Each line of the listing that contains the word "localhost" is to be copied.

● **LISTED RECORDS**
"""

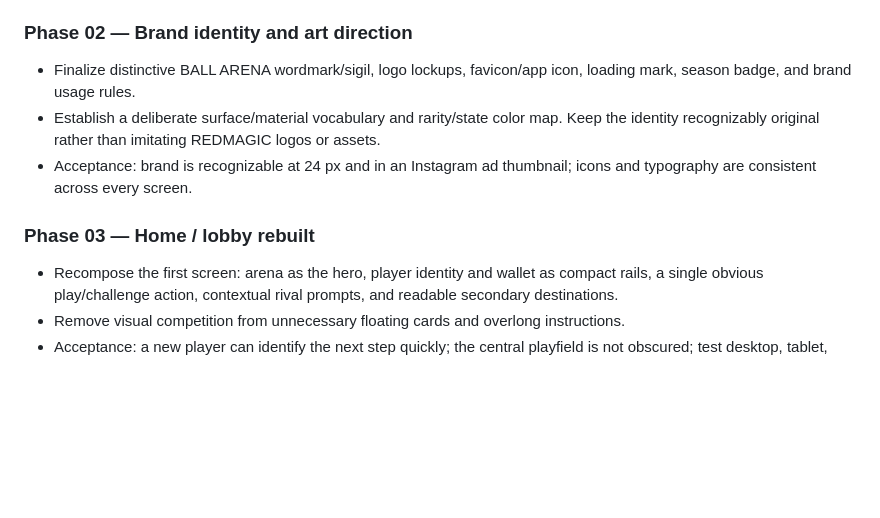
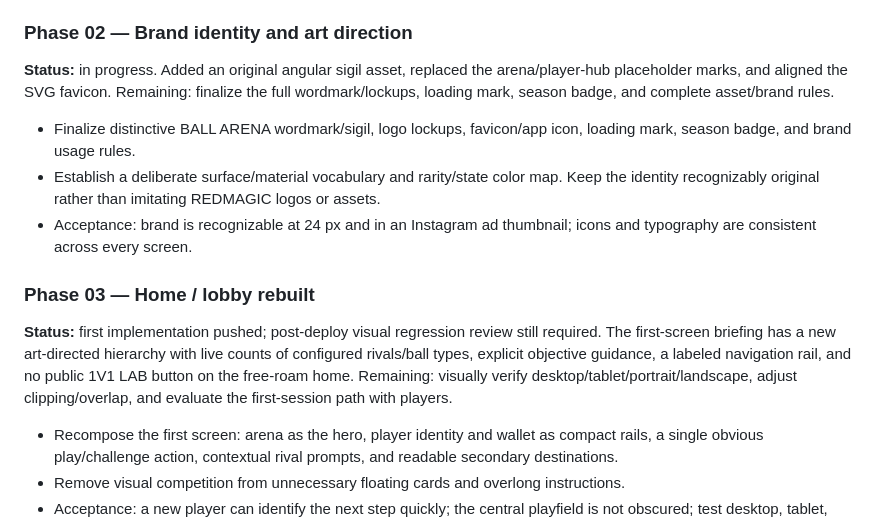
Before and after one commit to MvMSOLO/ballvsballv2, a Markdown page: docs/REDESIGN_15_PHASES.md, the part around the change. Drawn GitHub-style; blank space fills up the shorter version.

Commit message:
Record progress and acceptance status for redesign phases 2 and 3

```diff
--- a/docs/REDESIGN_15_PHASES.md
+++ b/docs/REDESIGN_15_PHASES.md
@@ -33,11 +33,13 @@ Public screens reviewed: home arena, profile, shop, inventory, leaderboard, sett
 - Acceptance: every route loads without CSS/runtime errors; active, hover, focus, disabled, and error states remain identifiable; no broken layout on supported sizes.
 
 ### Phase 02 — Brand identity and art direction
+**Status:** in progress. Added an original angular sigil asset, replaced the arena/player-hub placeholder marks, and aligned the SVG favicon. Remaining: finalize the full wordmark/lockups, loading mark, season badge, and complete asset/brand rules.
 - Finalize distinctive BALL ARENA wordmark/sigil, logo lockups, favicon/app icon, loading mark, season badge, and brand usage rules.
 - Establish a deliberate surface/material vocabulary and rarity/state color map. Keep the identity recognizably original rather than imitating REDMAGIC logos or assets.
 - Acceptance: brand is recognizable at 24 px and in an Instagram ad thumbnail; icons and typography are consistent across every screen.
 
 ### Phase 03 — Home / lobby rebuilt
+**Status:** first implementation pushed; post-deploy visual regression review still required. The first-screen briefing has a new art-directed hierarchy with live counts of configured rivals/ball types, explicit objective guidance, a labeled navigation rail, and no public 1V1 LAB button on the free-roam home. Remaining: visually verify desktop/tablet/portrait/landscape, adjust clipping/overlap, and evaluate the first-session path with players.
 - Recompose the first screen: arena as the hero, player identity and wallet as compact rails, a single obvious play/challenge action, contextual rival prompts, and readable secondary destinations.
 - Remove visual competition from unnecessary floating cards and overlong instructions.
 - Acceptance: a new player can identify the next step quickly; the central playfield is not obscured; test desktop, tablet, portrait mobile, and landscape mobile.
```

"""
"""

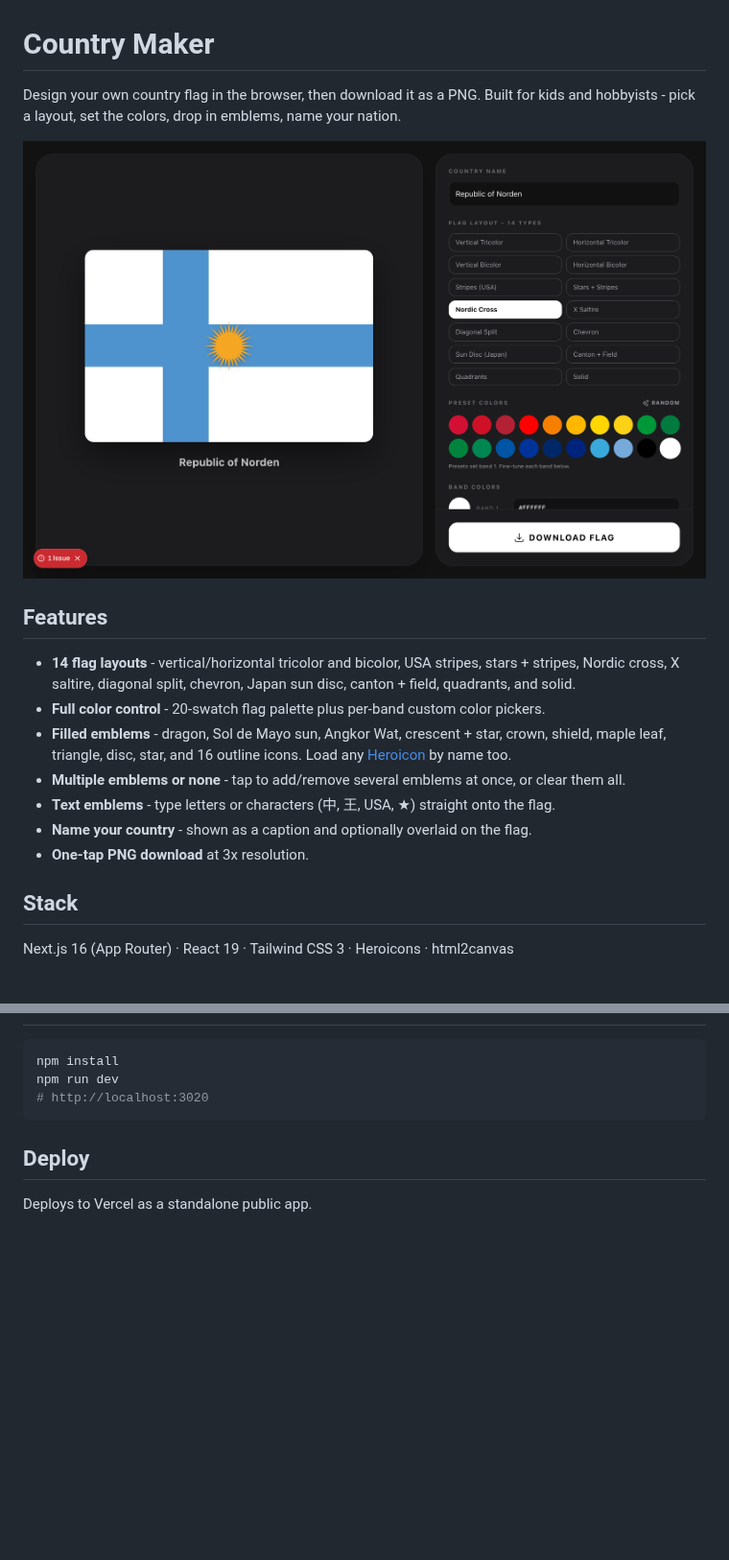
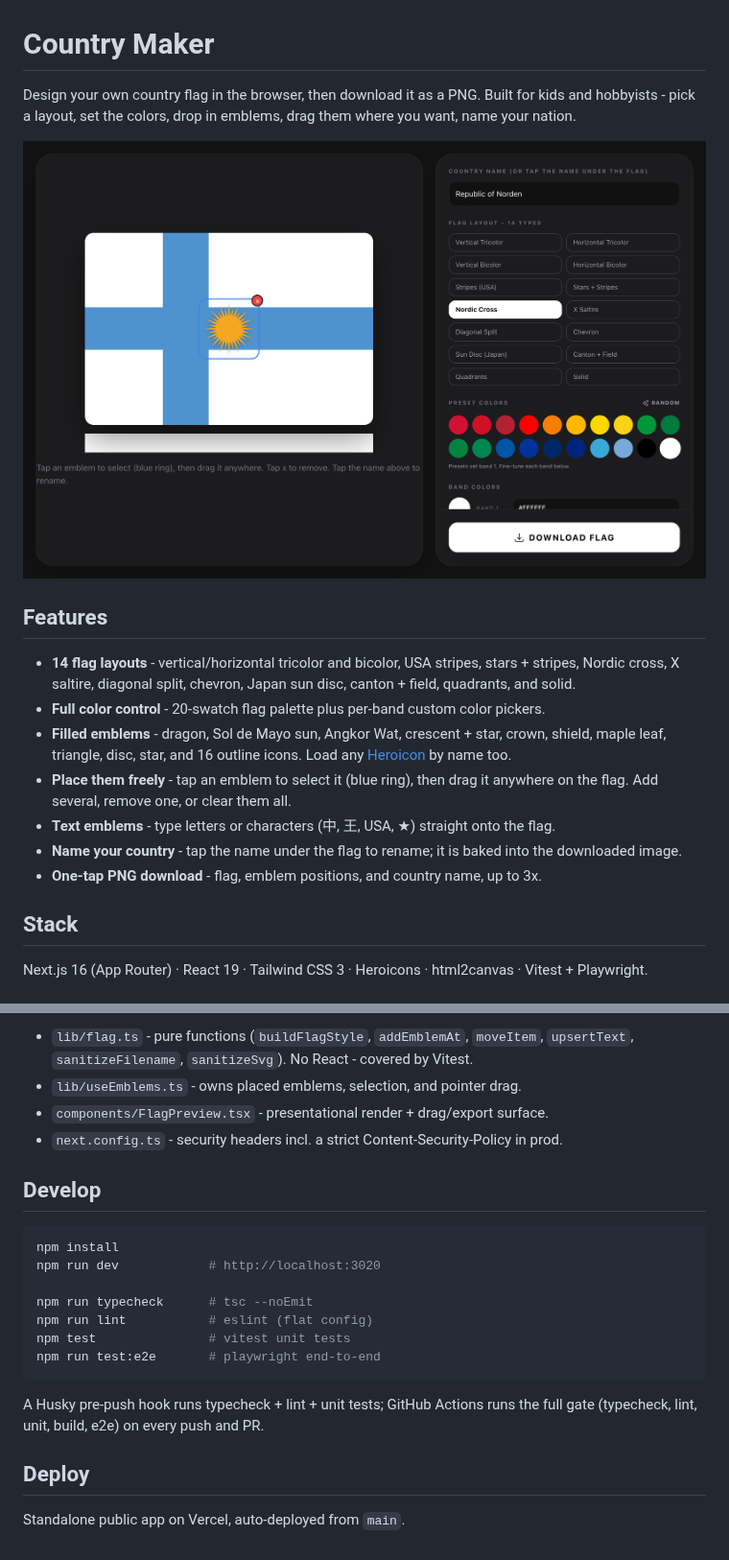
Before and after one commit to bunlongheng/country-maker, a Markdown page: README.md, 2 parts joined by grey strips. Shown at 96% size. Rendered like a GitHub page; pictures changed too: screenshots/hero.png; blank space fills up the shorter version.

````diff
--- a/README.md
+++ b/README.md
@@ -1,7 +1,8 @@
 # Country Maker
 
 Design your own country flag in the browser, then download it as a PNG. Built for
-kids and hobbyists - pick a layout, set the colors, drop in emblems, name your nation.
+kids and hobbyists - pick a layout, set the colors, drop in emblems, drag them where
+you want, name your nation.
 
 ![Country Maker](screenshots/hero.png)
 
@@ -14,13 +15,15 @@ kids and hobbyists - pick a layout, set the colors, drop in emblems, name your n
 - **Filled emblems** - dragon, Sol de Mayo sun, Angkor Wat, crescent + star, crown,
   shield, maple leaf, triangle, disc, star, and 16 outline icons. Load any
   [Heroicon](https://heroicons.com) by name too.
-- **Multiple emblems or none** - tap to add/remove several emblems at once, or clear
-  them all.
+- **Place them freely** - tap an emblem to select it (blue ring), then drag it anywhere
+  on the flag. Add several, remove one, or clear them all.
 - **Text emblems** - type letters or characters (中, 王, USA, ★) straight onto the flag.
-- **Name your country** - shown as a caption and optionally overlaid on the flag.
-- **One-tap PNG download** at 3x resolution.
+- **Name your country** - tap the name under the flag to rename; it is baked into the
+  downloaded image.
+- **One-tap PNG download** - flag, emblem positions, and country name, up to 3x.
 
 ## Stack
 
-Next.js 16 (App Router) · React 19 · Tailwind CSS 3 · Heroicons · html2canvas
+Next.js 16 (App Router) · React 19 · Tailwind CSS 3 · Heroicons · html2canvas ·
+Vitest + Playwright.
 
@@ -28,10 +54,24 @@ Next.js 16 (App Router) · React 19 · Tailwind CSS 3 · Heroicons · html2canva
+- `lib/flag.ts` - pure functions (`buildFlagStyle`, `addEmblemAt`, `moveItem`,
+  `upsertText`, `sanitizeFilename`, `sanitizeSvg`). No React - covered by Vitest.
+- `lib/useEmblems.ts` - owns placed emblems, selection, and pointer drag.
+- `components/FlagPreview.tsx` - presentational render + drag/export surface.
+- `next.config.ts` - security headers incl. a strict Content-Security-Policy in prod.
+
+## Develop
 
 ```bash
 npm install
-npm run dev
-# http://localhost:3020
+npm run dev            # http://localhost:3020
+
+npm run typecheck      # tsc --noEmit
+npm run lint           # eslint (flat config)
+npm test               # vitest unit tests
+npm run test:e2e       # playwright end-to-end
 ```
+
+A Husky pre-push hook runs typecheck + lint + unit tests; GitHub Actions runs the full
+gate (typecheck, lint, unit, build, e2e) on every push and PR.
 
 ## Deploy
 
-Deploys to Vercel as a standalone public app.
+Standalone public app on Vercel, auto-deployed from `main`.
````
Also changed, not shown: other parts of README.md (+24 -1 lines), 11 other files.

"""

● **OUTPUT FOR THIS EXERCISE**
-# http://localhost:3020
+npm run dev            # http://localhost:3020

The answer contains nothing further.